But last night, the lads topped even themselves. The boys were discussing the Oscar chances of the Al Gore film, An Inconvenient Truth. Soon, the young fellows were clapping themselves on the back and praising themselves for their self-imposed ignorance. Yes, our young men really said it:
CARLSON (12/12/06): Have you seen the Gore movie?

GEIST: No, I have not seen it.

CARLSON: I suspect it’s a shade, what’s the word? “Pedantic.”

GEIST: Yes, I didn’t see it because I had paint to watch dry that weekend, so I couldn’t get to it. But Hollywood would like nothing more than to help propel him to the White House. So, don’t be surprised if gets it.

CARLSON: Good point!
“Good point,” Carlson oddly said. But then, boys like this, all through our history, have bucked themselves up in this manner.

Yes, these lads have always been with us. Carlson didn’t see the movie, but he’s fairly sure that he knows what it’s like. And Geist turned loose his world-class wit, offering a tired old “dry paint” rejoinder and pretending that the film came and went in a flash. (The third-biggest documentary in history, it ran in New York for more than three months.). By the way: As others have noted, Carlson has made remarkably uninformed comments about climate change on his nightly program. (For one sad example, just click here.) No, our bright young lad hasn’t seen the Gore film. And if you’ve watched Tucker, it shows.

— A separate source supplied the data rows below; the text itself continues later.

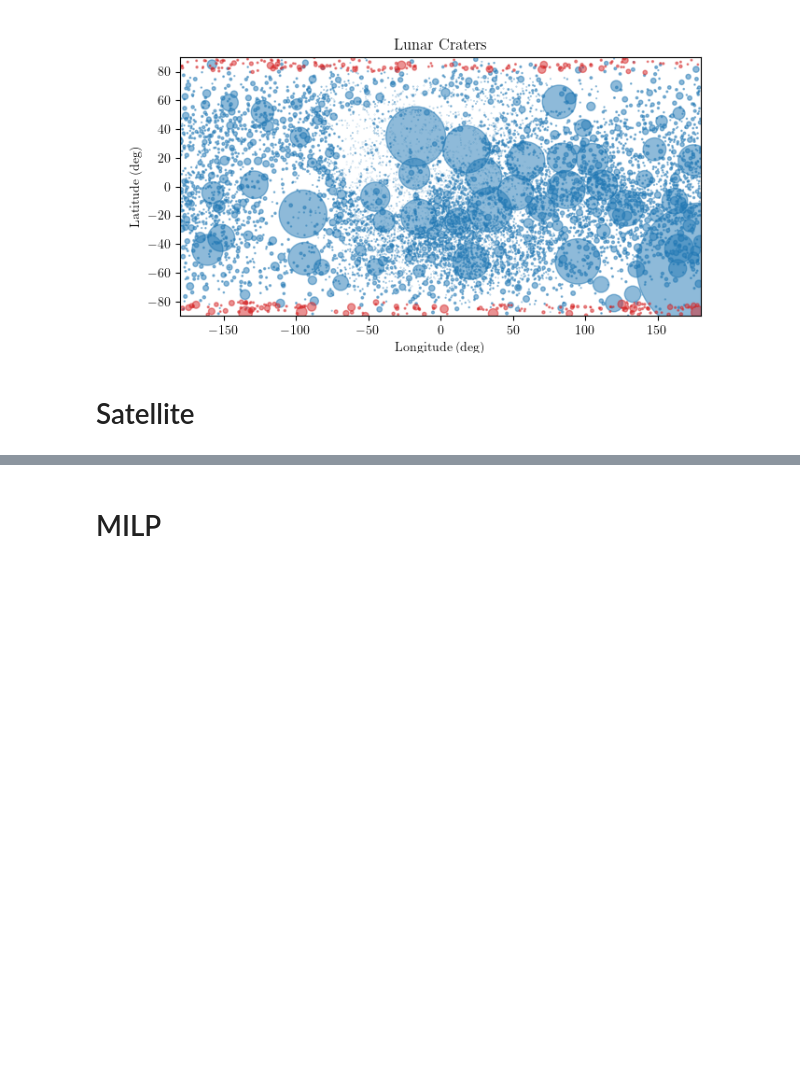
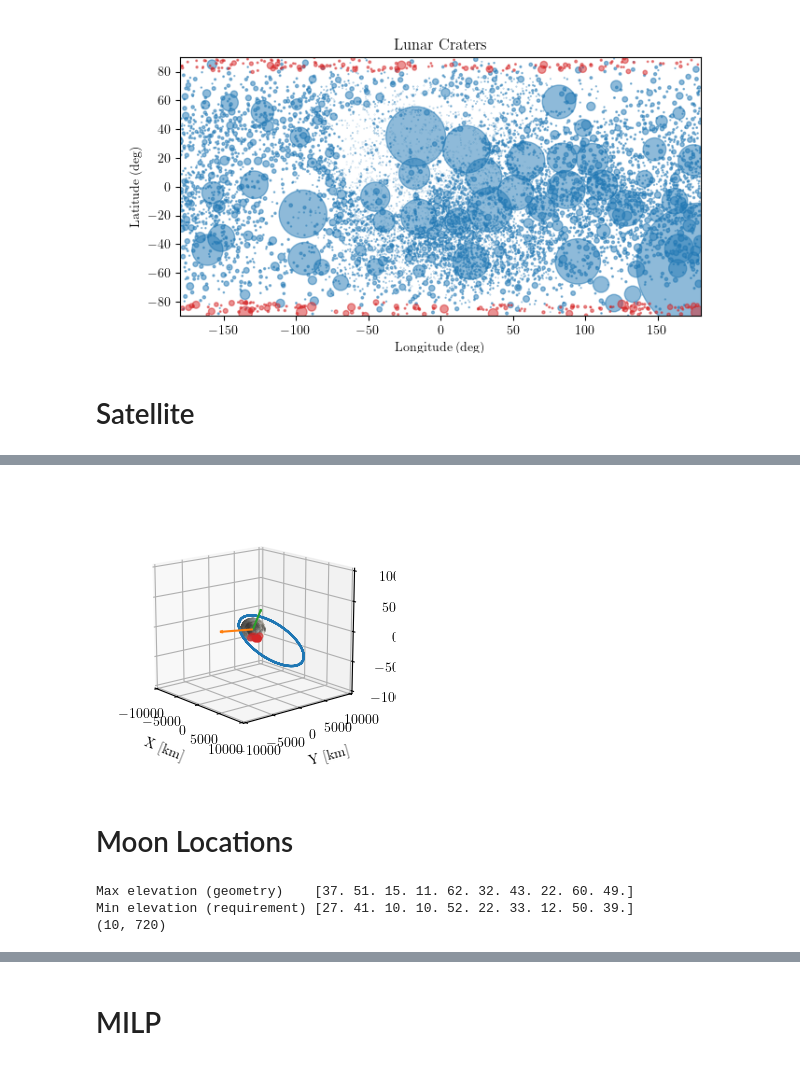
Before and after one commit to Stanford-NavLab/LuPNT, a Jupyter notebook: examples/projects/pnt-scheduling/example_pnt_scheduling.ipynb, the cells around one changed output, grey strips where cells are left out. Saved outputs shown, nothing was run; the diff lists cells and outputs as text; code cells hidden in the pictures; blank space fills up the shorter version.

```diff
--- a/examples/projects/pnt-scheduling/example_pnt_scheduling.ipynb
+++ b/examples/projects/pnt-scheduling/example_pnt_scheduling.ipynb
@@ -149,0 +228,27 @@ rv_earth = pnt.SpiceInterface.get_body_pos_vel(epoch_0, pnt.MOON, pnt.EARTH)
+# %%
+# Satellite orbit in MI frame
+fig = pnt.plots.Plot3D(figsize=(3, 3), elev=15, azim=-40)
+fig.plot_surface(pnt.MOON, scale=3)
+fig.label_axis()
+fig.plot(rv_moon_sat_mi[:, 0:3], label="Satellite", color="tab:blue", mask=False)
+fig.scatter(
+    rv_obs_mi[:, 0:3], label="Observation Locations", color="tab:red", mask=False
+)
+
+# Earth and Sun positions
+earth_dir = rv_moon_earth_mi[0, 0:3]
+earth_dir = earth_dir / np.linalg.norm(earth_dir) * 3 * pnt.R_MOON
+sun_dir = rv_moon_sun_mi[0, 0:3]
+sun_dir = sun_dir / np.linalg.norm(sun_dir) * 3 * pnt.R_MOON
+org = np.zeros(3)
+fig.ax.quiver(*org, *earth_dir, color="tab:green", label="Earth", arrow_length_ratio=0.1)
+fig.ax.quiver(*org, *sun_dir, color="tab:orange", label="Sun", arrow_length_ratio=0.1)
+
+# Change z-axis label margin
+fig.ax.zaxis.labelpad = 5
+plt.savefig("figures/obs_locations.pdf")
+plt.show()
+# %% [output]
+[figure, added]
+# %% [markdown]
+# Moon Locations
@@ -149,0 +263,14 @@ rv_earth = pnt.SpiceInterface.get_body_pos_vel(epoch_0, pnt.MOON, pnt.EARTH)
+# %%
+# Max elevation for each location
+max_elevation = np.max(az_el_rho[:, :, 1], axis=1)
+min_elev = np.deg2rad(10)
+min_elevevation = np.maximum(min_elev, max_elevation - np.deg2rad(10))
+print("Max elevation (geometry)   ", np.rad2deg(max_elevation).round(0))
+print("Min elevation (requirement)", np.rad2deg(min_elevevation).round(0))
+
+visible = np.greater_equal(az_el_rho[:, :, 1], min_elevevation[:, None])
+print(visible.shape)
+# %% [output]
+Max elevation (geometry)    [37. 51. 15. 11. 62. 32. 43. 22. 60. 49.]
+Min elevation (requirement) [27. 41. 10. 10. 52. 22. 33. 12. 50. 39.]
+(10, 720)
```
Also changed, not shown: parts of 30 cells of this notebook.
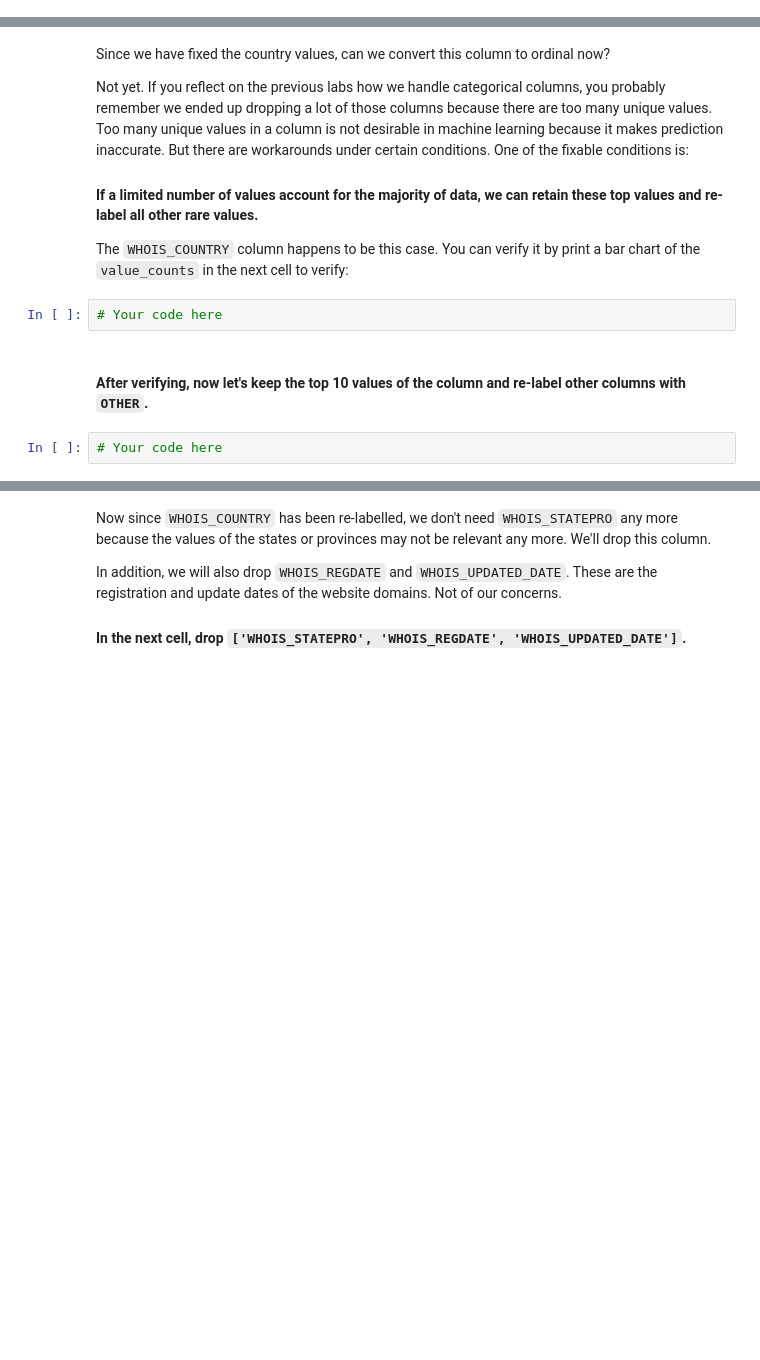
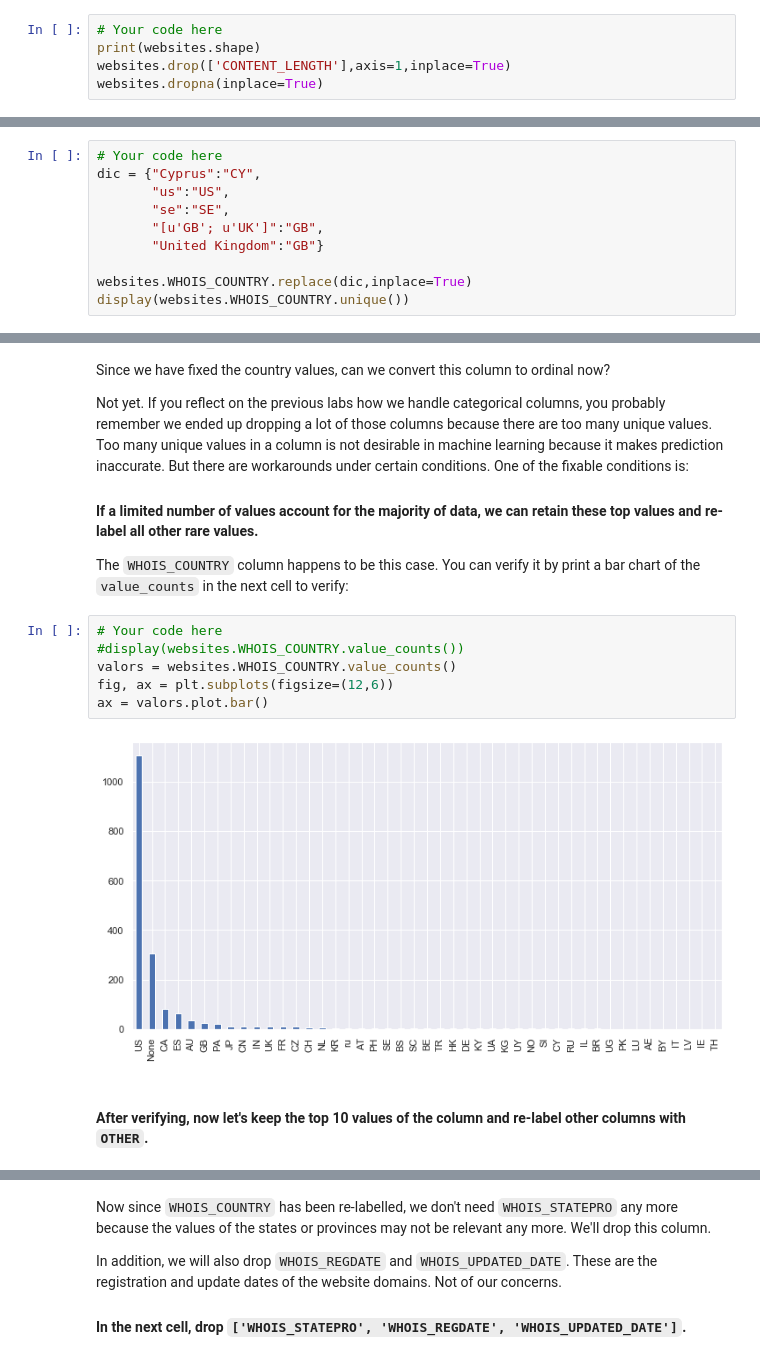
Before and after one commit to ironhack-datalabs/datamad0819, a Jupyter notebook: module-3/lab-supervised-learning/your-code/main.ipynb, the cells around one changed output, grey strips where cells are left out. Saved outputs shown, nothing was run; the diff lists cells and outputs as text; blank space fills up the shorter version.

```diff
--- a/module-3/lab-supervised-learning/your-code/main.ipynb
+++ b/module-3/lab-supervised-learning/your-code/main.ipynb
@@ -205,0 +220,5 @@ If you remember in the previous labs, we drop a column if the column contains a
+# %%
+# Your code here
+print(websites.shape)
+websites.drop(['CONTENT_LENGTH'],axis=1,inplace=True)
+websites.dropna(inplace=True)
@@ -236,0 +279,10 @@ How to handle string columns is always case by case. Let's start by working on `
+# %%
+# Your code here
+dic = {"Cyprus":"CY",
+       "us":"US",
+       "se":"SE",
+       "[u'GB'; u'UK']":"GB",
+       "United Kingdom":"GB"}
+
+websites.WHOIS_COUNTRY.replace(dic,inplace=True)
+display(websites.WHOIS_COUNTRY.unique())
@@ -242,9 +300,13 @@ Not yet. If you reflect on the previous labs how we handle categorical columns,
 #### If a limited number of values account for the majority of data, we can retain these top values and re-label all other rare values.
 
 The `WHOIS_COUNTRY` column happens to be this case. You can verify it by print a bar chart of the `value_counts` in the next cell to verify:
-# %%
-# Your code here
+# %%
+# Your code here
+#display(websites.WHOIS_COUNTRY.value_counts())
+valors = websites.WHOIS_COUNTRY.value_counts()
+fig, ax = plt.subplots(figsize=(12,6))
+ax = valors.plot.bar()
+# %% [output]
+[figure, added]
 # %% [markdown]
 #### After verifying, now let's keep the top 10 values of the column and re-label other columns with `OTHER`.
-# %%
-# Your code here
```
Also changed, not shown: parts of 40 cells of this notebook.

But there they were, two fresh-faced lads, praising themselves for their self-imposed ignorance. Regarding Geist Junior, by the way, we do occasionally get the idea that he’s watched a lot of paint dry in his time. Indeed, local jesters were out in force after his latest empty-boy musings. “Some of that paint may have had some lead in it,” one of our analysts brightly quipped.

CHRIS BUSTS A MOVE: Then there’s Chris Matthews, thankfully back from a hospital stay—but, apparently, a bit too well-rested. You know how male cable pundits just luv to talk about Britney Spears’ desperate need for attention? On his first night back, Chris interviewed John Edwards and Elizabeth Edwards—and at one point, we got the feeling that the talker might have suffered from lack-of-attention deficit over the past few weeks himself. Elizabeth Edwards said that her husband—like John Kerry—isn’t always that great telling jokes. Try to believe that Chris said it:

ELIZABETH EDWARDS (12/12/06): There are not that many politicians who are actually very good at jokes. John spoke one time and I said I wouldn’t even go because it was—he was supposed to be funny and I didn’t think he could carry it off.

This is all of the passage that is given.